Delphinidin-mediated apoptosis was induced at the highest levels in HER2-overexpressing cell lines. Use of delphinidin in HER2-positive disease would possibly be limited to single agent treatment, however, since combining delphinidin with Herceptin or lapatinib appeared to reduce efficacy of these currently approved HER2-targeted therapies. Our molecular data indicated that delphinidin inhibits HER2 signaling. Similarly, delphinidin has been reported to be a potent inhibitor of EGFR and HER2 phosphorylation in the human vulva carcinoma cell line A431.14,23,24 Inhibition of HER2 signaling may be an important growth inhibitory mechanism of delphinidin in HER2-overexpressing breast cancer since these cancers have oncogenic addiction to HER2, and since the combination of delphinidin with HER2-targeted drugs did not show synergy. If delphinidin affected multiple signaling pathways independently of HER2, we might expect synergy between HER2 inhibitors and delphinidin since multiple molecular pathways would be blocked. Instead, the combination did not produce additive or synergistic effects, but yielded slightly antagonistic effects. Thus, delphinidin-mediated HER2 inhibition is likely to be an important molecular effect of delphinidin in this breast cancer subtype.
Based on our data, delphinidin may serve as an important lead compound for developing novel therapies for breast cancer. The concentrations of delphinidin that we used in this study were in the μg/mL range. These are likely to be physiologically tolerable doses as humans are estimated to consume between 80–215 mg of anthocyanidins daily,25,26 with delphinidin being a major source of anthocyanidins. Delphinidin has demonstrated anti-inflammatory and anti-angiogenic activities in prostate cancer models,7 and appears to be a broad-spectrum inhibitor of multiple kinase signaling pathways including HER2 and downstream MAPK in multiple cell types.13,23,24 Our own data indicates that delphinidin is an inhibitor of HER2 and Erk1/2 signaling, with growth inhibition and apoptosis observed in multiple molecular subtypes of breast cancer. Thus, delphinidin could represent a novel lead agent for development of future breast cancer chemotherapeutic drugs.
Grant Support is acknowledged from National Cancer Institute K01CA118174 and Georgia Cancer Coalition Distinguished Cancer Scholar Award to R Nahta.
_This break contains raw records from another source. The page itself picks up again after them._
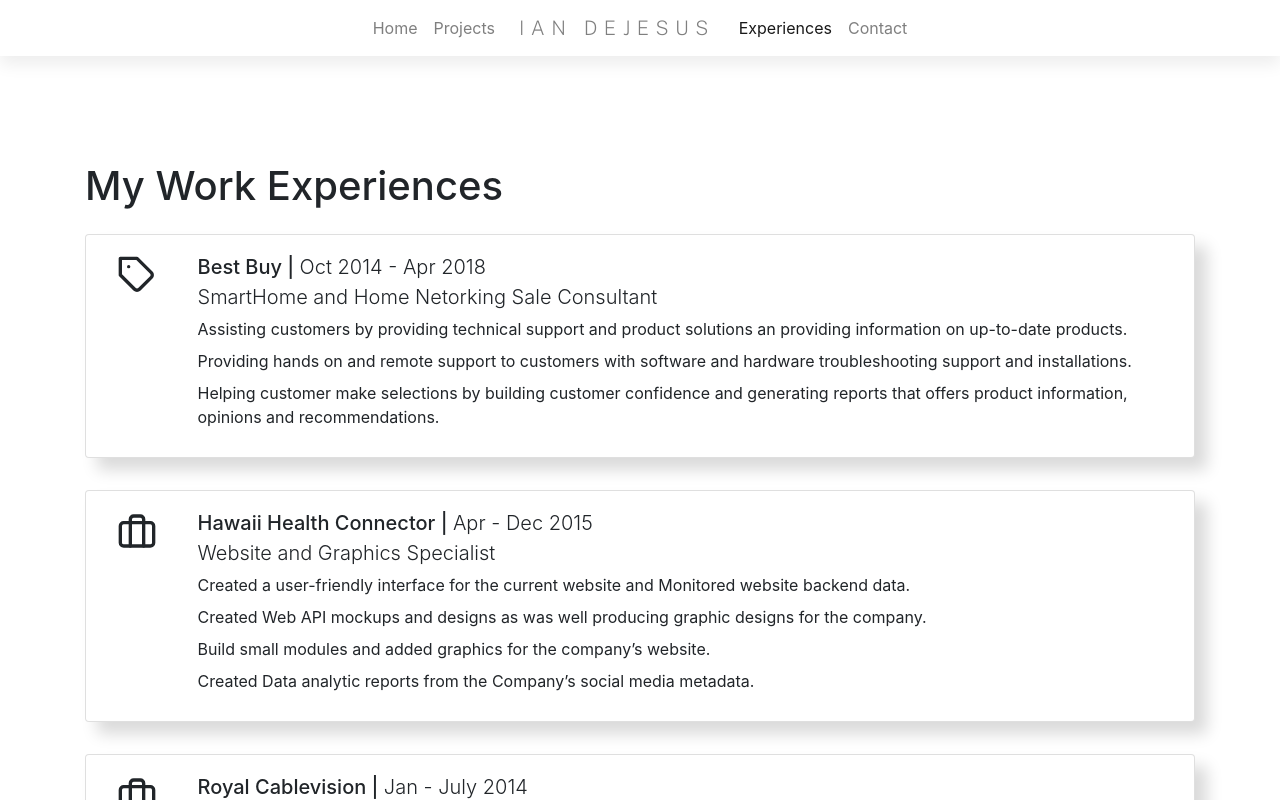
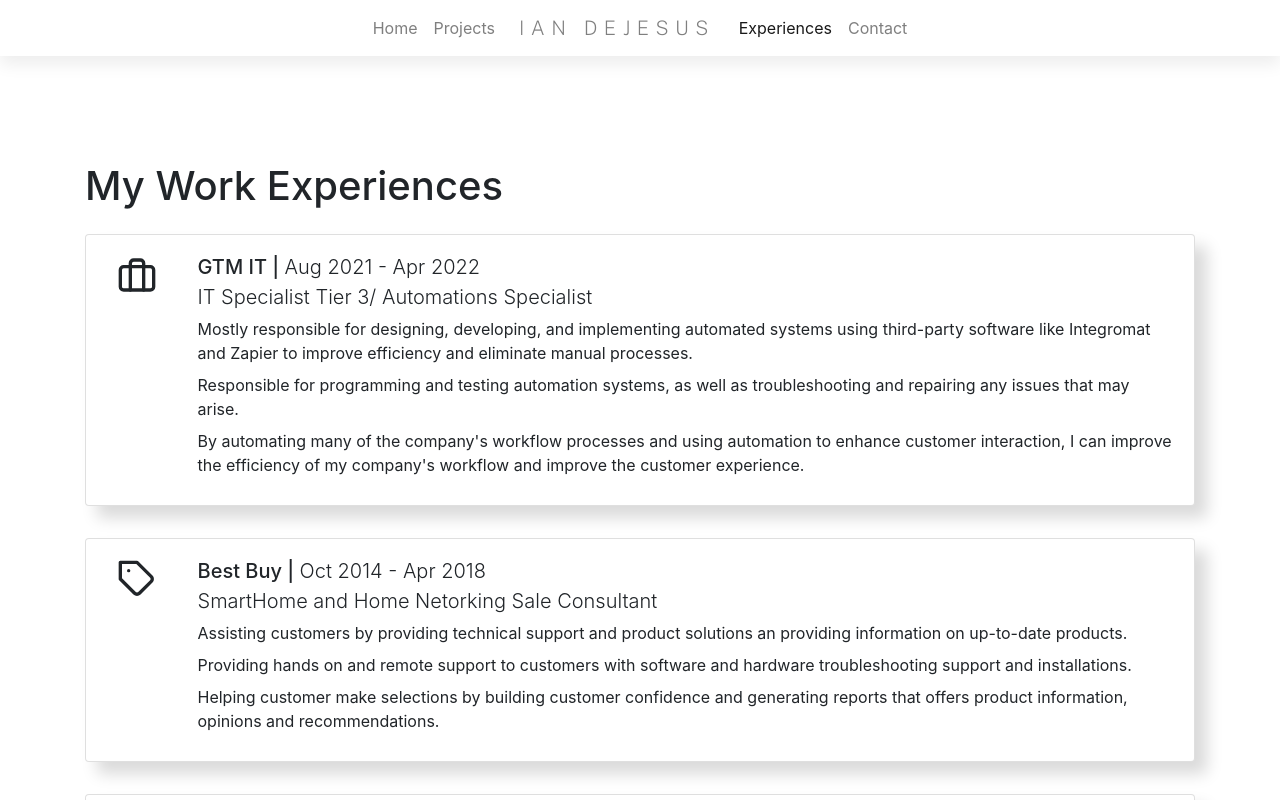
Before and after one commit to iantheminimalist/iandejesus-app, a React (Create React App) app: page /#/about in a window 1280 px wide. Shown: the top 800 px of the page. Built offline with nearby package versions, Linux system fonts and the light colour scheme; no server answers.

Commit message:
added additional job experience

```diff
--- a/src/components/AboutComponent.js
+++ b/src/components/AboutComponent.js
@@ -22,7 +22,32 @@ function Experience(){
 
     <Container>
     <Fade bottom cascade>
+    <CardDeck>
+        <Card className="neomorph rounded my-md-3 my-4">
+        <CardBody>
+            <Row>
+            <Col md={1} xs={12} className="text-center my-md-0 my-4">
+            <Icon.Briefcase size={40} className="" />
+            </Col>
+            <Col md={11} xs={12}>
+            <CardTitle><h5> GTM IT | <span className="font-weight-light">Aug 2021 - Apr 2022</span></h5></CardTitle>
+            <CardSubtitle><h5 className="font-weight-light">IT Specialist Tier 3/ Automations Specialist</h5></CardSubtitle>
 
+            <CardText>
+                <dd>
+                Mostly responsible for designing, developing, and implementing automated systems using third-party software like Integromat and Zapier to improve efficiency and eliminate manual processes.
+                </dd>
+                <dd>
+                Responsible for programming and testing automation systems, as well as troubleshooting and repairing any issues that may arise.
+                </dd>
+                <dd>
+                By automating many of the company's workflow processes and using automation to enhance customer interaction, I can improve the efficiency of my company's workflow and improve the customer experience.                </dd>
+            </CardText>
+            </Col>
+            </Row>
+            </CardBody>
+        </Card>
+    </CardDeck>
     <CardDeck>
         <Card className="neomorph rounded my-md-3 my-4">
         <CardBody>
```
Author(s) have provided signed confirmations to the publisher of their compliance with all applicable legal and ethical obligations in respect to declaration of conflicts of interest, funding, authorship and contributorship, and compliance with ethical requirements in respect to treatment of human and animal test subjects. If this article contains identifiable human subject(s) author(s) were required to supply signed patient consent prior to publication. Author(s) have confirmed that the published article is unique and not under consideration nor published by any other publication and that they have consent to reproduce any copyrighted material. The peer reviewers declared no conflicts of interest.